Sunday, September 30, 2018

LGC Newsletter – September 2018

Guantánamo Bay
As pre-trial hearings resumed in the case of five men accused of involvement in attacks in New York in September 2001 under a new judge Marine Colonel Keith A Parrella, lawyers for the defendants called for the judge to disqualify himself from the case over bias and a possible conflict of interest. Ahead of the hearing, one of the lawyers stated that the judge lacked relevant experience and there was a potential conflict of interest in his previous counterterrorism work for the US Department of Justice. He has also never presided over any death penalty cases. However, Parrella quickly dismissed the claims, stating the defence had provided no evidence to show that he is unqualified for the job and has no connections to any of the prosecution lawyers in spite of his previous government work. There is also a possibility that he will not stay in the job for long as he was “selected for an embassy security position with the Marine Corps beginning in the summer of 2019 and announced his intention to accept the posting”, which would further delay the case.
During the same pre-trial hearing, the judge allowed the team for the defendant Ammar al Baluchi to raise a plea for the case’s dismissal on the basis that in February 2018, the Pentagon official in charge of military commissions, Harvey Rishikof, was fired for “unlawful influence” by entering into plea discussions with the defence teams to potentially avoid the death penalty. Lawyers argued that the judge had all the evidence to rule on whether there was unlawful influence, “a common concept in military justice referring to improper interference in proceedings”. The prosecution claimed that he was fired for his management style. The hearing was cut short due to Hurricane Florence but the judge asked the parties for written submissions within two weeks so that he can make a decision before the next hearing in November.
Following the end of the hearing, the judge ordered prosecutors to look for a top secret location in the Washington DC area to hold closed hearings on 7-9 November, when the pre-trial hearing resumes. This is in order to avoid a scheduling conflict at the Guantánamo court. If the hearing goes ahead elsewhere this will be for the first time in the case’s 6-year history and according to some lawyers, “could strengthen the argument that the accused terrorists are entitled to constitutional rights like confidential attorney-client conversations, to confront one’s accuser, to not be subjected to cruel or unusual punishment, to attend all portions of their trial — some of which the Bush administration sought to deny those tried at the U.S. naval base in Cuba when it set up the war court in the first place.” However, it would prevent the defendants from being able to take part in the hearing.
Despite the new judge’s determination to press ahead, pre-trial hearings in the case of Abd al Hadi Al-Iraqi did not go ahead in the last week of September. Marine Lieutenant Colonel Michael Libretto was due to make his first appearance at this military commission and in this case but the case was postponed each day as the defendant, “who says his real name is Nashwan al Tamir” was suffering from serious back pain and was in some cases unable to stand or even sit. Over the past year he has had surgery on his spine five times, most recently in May. After he had fallen ill the week before, his lawyer had asked for the hearing to be postponed, “arguing that it would be an enormous waste of time and resources while putting Nashwan’s health at serious risk.” Some of his back problems are linked to previous inadequate treatment at Guantánamo.

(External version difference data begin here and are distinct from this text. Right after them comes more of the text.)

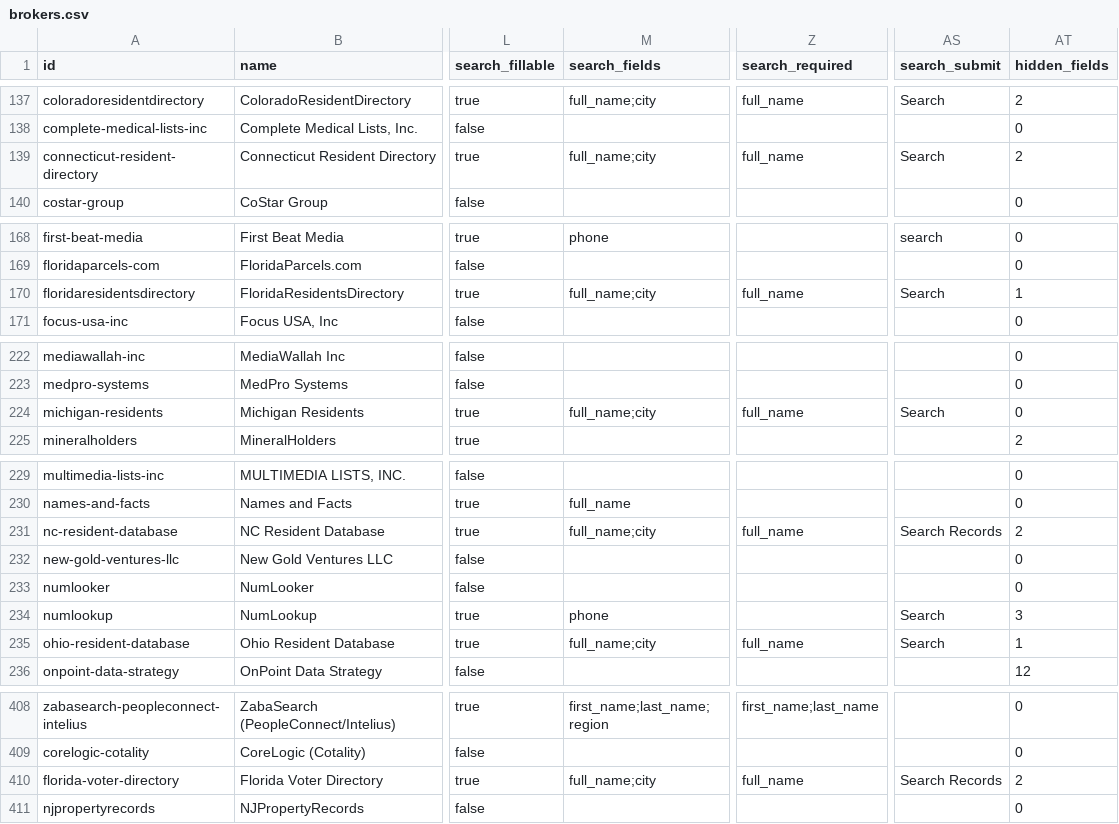
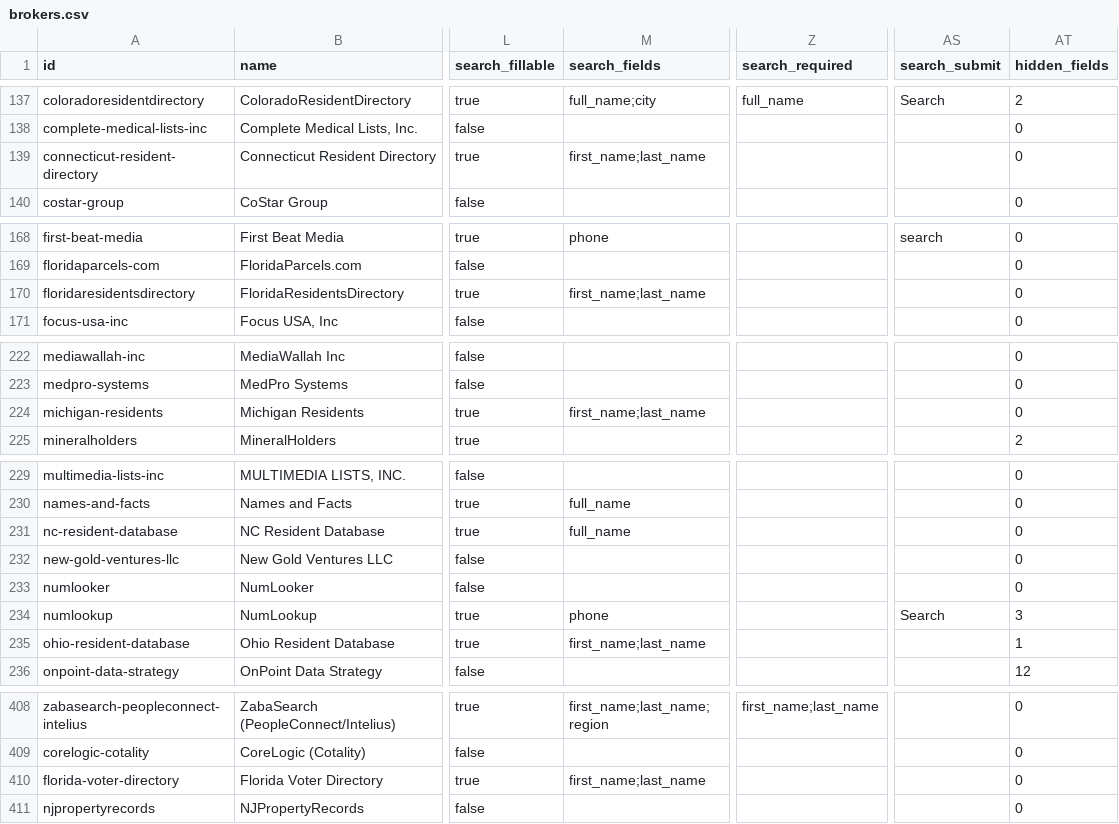
Before and after one commit to cvs0/data-brokers-list, a CSV file: data/v4/brokers.csv, drawn as a sheet; only a part is shown, gaps mark what is left out; the diff covers the shown part only; the diff names each change by its address in the sheet, - before the commit and + after, or states it on an @@ line.

Commit message:
v4: courtrec.com family searches its own teaser count; state resident directories search by /name/<first>-<last> (checked 2026-10-19)

```diff
--- a/data/v4/brokers.csv
+++ b/data/v4/brokers.csv
-M139 (search_fields): full_name;city
+M139 (search_fields): first_name;last_name
-Z139 (search_required): full_name
+Z139 (search_required): (empty)
-AS139 (search_submit): Search
+AS139 (search_submit): (empty)
-AT139 (hidden_fields): 2
+AT139 (hidden_fields): 0
-M170 (search_fields): full_name;city
+M170 (search_fields): first_name;last_name
-Z170 (search_required): full_name
+Z170 (search_required): (empty)
-AS170 (search_submit): Search
+AS170 (search_submit): (empty)
-AT170 (hidden_fields): 1
+AT170 (hidden_fields): 0
-M224 (search_fields): full_name;city
+M224 (search_fields): first_name;last_name
-Z224 (search_required): full_name
+Z224 (search_required): (empty)
-AS224 (search_submit): Search
+AS224 (search_submit): (empty)
-M231 (search_fields): full_name;city
+M231 (search_fields): full_name
-Z231 (search_required): full_name
+Z231 (search_required): (empty)
-AS231 (search_submit): Search Records
+AS231 (search_submit): (empty)
-AT231 (hidden_fields): 2
+AT231 (hidden_fields): 0
-M235 (search_fields): full_name;city
+M235 (search_fields): first_name;last_name
-Z235 (search_required): full_name
+Z235 (search_required): (empty)
-AS235 (search_submit): Search
+AS235 (search_submit): (empty)
-M410 (search_fields): full_name;city
+M410 (search_fields): first_name;last_name
-Z410 (search_required): full_name
+Z410 (search_required): (empty)
-AS410 (search_submit): Search Records
+AS410 (search_submit): (empty)
-AT410 (hidden_fields): 2
+AT410 (hidden_fields): 0
```
Also changed, not shown: 3 edited cells elsewhere in this file, 3 other files.
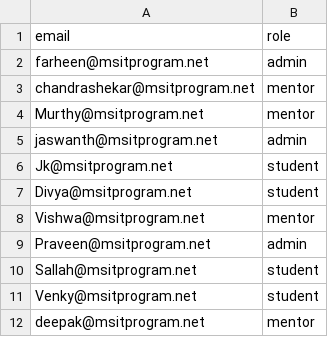
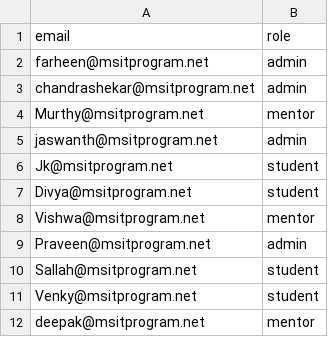
Before and after one commit to chandrasekharMsit/Dashboard_MSIT_New, a CSV file: react-google-authentication-master/public/Data.csv, drawn as a sheet.

```diff
--- a/react-google-authentication-master/public/Data.csv
+++ b/react-google-authentication-master/public/Data.csv
@@ -2,3 +2,3 @@ email,role
 farheen@msitprogram.net,admin
-chandrashekar@msitprogram.net,mentor
+chandrashekar@msitprogram.net,admin
 Murthy@msitprogram.net,mentor
```
Also changed, not shown: 2 other files.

Extraordinary Rendition
US national security advisor John Bolton launched an attack on the International Criminal Court and has threatened sanctions if the court prosecutes US servicemen over war crimes in Afghanistan. Although the US is not a member of the court, Americans can be tried during the periods that Afghanistan, a member, was under US authority. A 2016 investigation by the prosecutor found that the US may have committed war crimes through the extraordinary rendition programme. The bulk of the claims in this case are against the Taliban but any revelations in court about extraordinary rendition could also reveal further details about the role of other states in assisting and facilitating CIA torture, not just Afghanistan.

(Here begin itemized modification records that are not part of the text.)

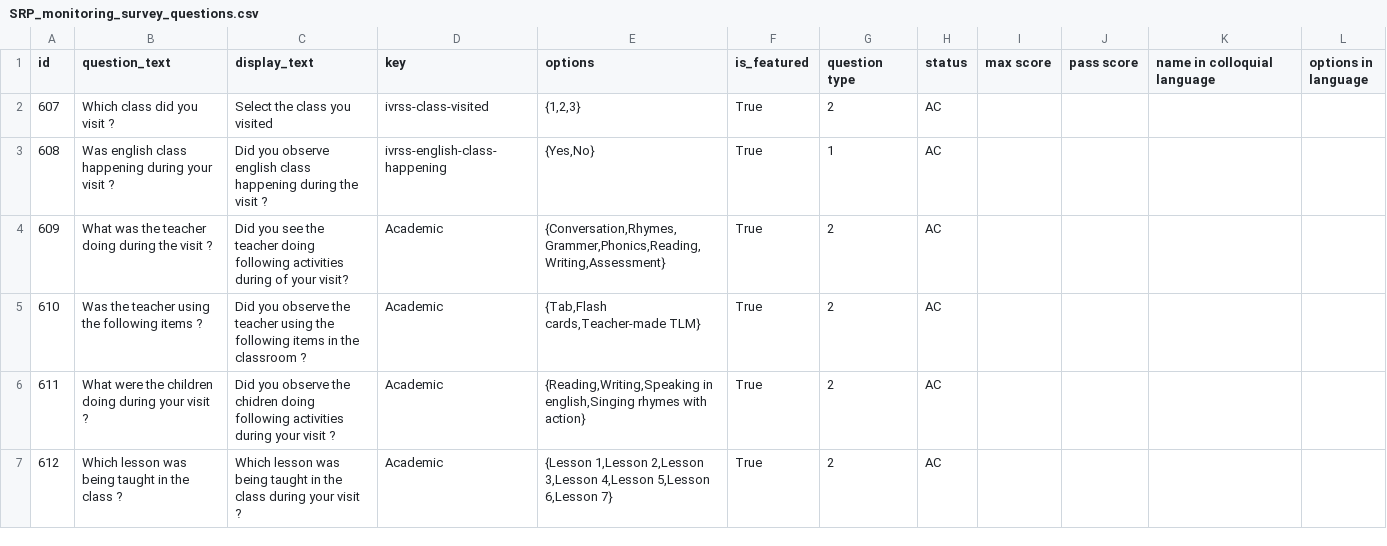
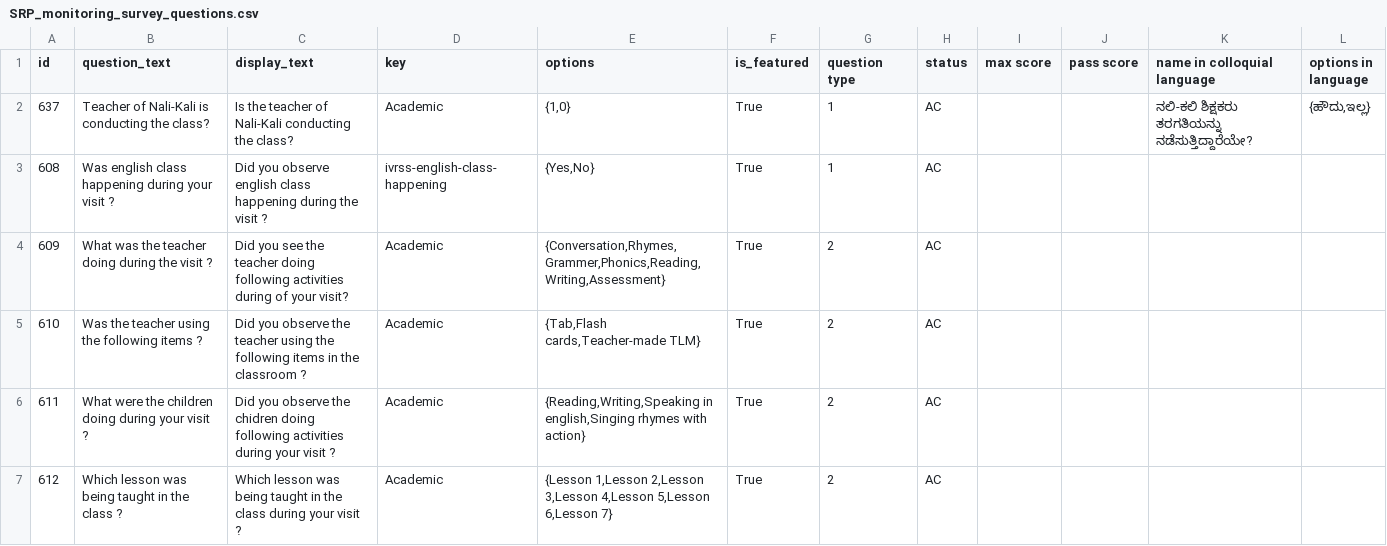
Before and after one commit to klpdotorg/ilp, a CSV file: apps/assessments/management/commands/csv/school_readiness_program_monitoring/SRP_monitoring_survey_questions.csv, drawn as a sheet; removed rows and columns are numbered as before the commit, all else as after; the diff names each change by its address in the sheet, - before the commit and + after, or states it on an @@ line.

Commit message:
Update SRP_monitoring_survey_questions.csv

```diff
--- a/apps/assessments/management/commands/csv/school_readiness_program_monitoring/SRP_monitoring_survey_questions.csv
+++ b/apps/assessments/management/commands/csv/school_readiness_program_monitoring/SRP_monitoring_survey_questions.csv
-row 2: 607 | Which class did you visit ? | Select the class you visited | ivrss-class-visited | {1,2,3} | True | 2 | AC
+row 2: 637 | Teacher of Nali-Kali is conducting the class? | Is the teacher of Nali-Kali conducting the class? | Academic | {1,0} | True | 1 | AC |  |  | ನಲಿ-ಕಲಿ ಶಿಕ್ಷಕರು ತರಗತಿಯನ್ನು ನಡೆಸುತ್ತಿದ್ದಾರೆಯೇ? | {ಹೌದು,ಇಲ್ಲ}
```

LGC Activities:
The LGC held its monthly Shut Guantánamo! demos outside the US Embassy in Nine Elms on 6 September at 12-2pm. Our next monthly demo for October is on Thursday 4 October at 12-2pm: This protest is just days before the 17th anniversary of the ongoing war in Afghanistan, which led to Guantánamo opening. We will be showing solidarity with the people of Afghanistan too. All are welcome to join us.

Friday, August 31, 2018

LGC Newsletter – August 2018

Guantánamo Bay

On 8 August, following strong debate by professionals, the American Psychological Association (APA) voted to reject a proposal to change its policy to allow members to treat prisoners held at sites “that do not comply with international human rights laws”, such as Guantánamo Bay. In 2015, the APA banned members from working at such sites in light of revelations that previous guidelines had allowed members to assist in “enhanced interrogations”. Breaches of the policy could lead to a psychologist having their license to practice revoked for breach of the ethics code.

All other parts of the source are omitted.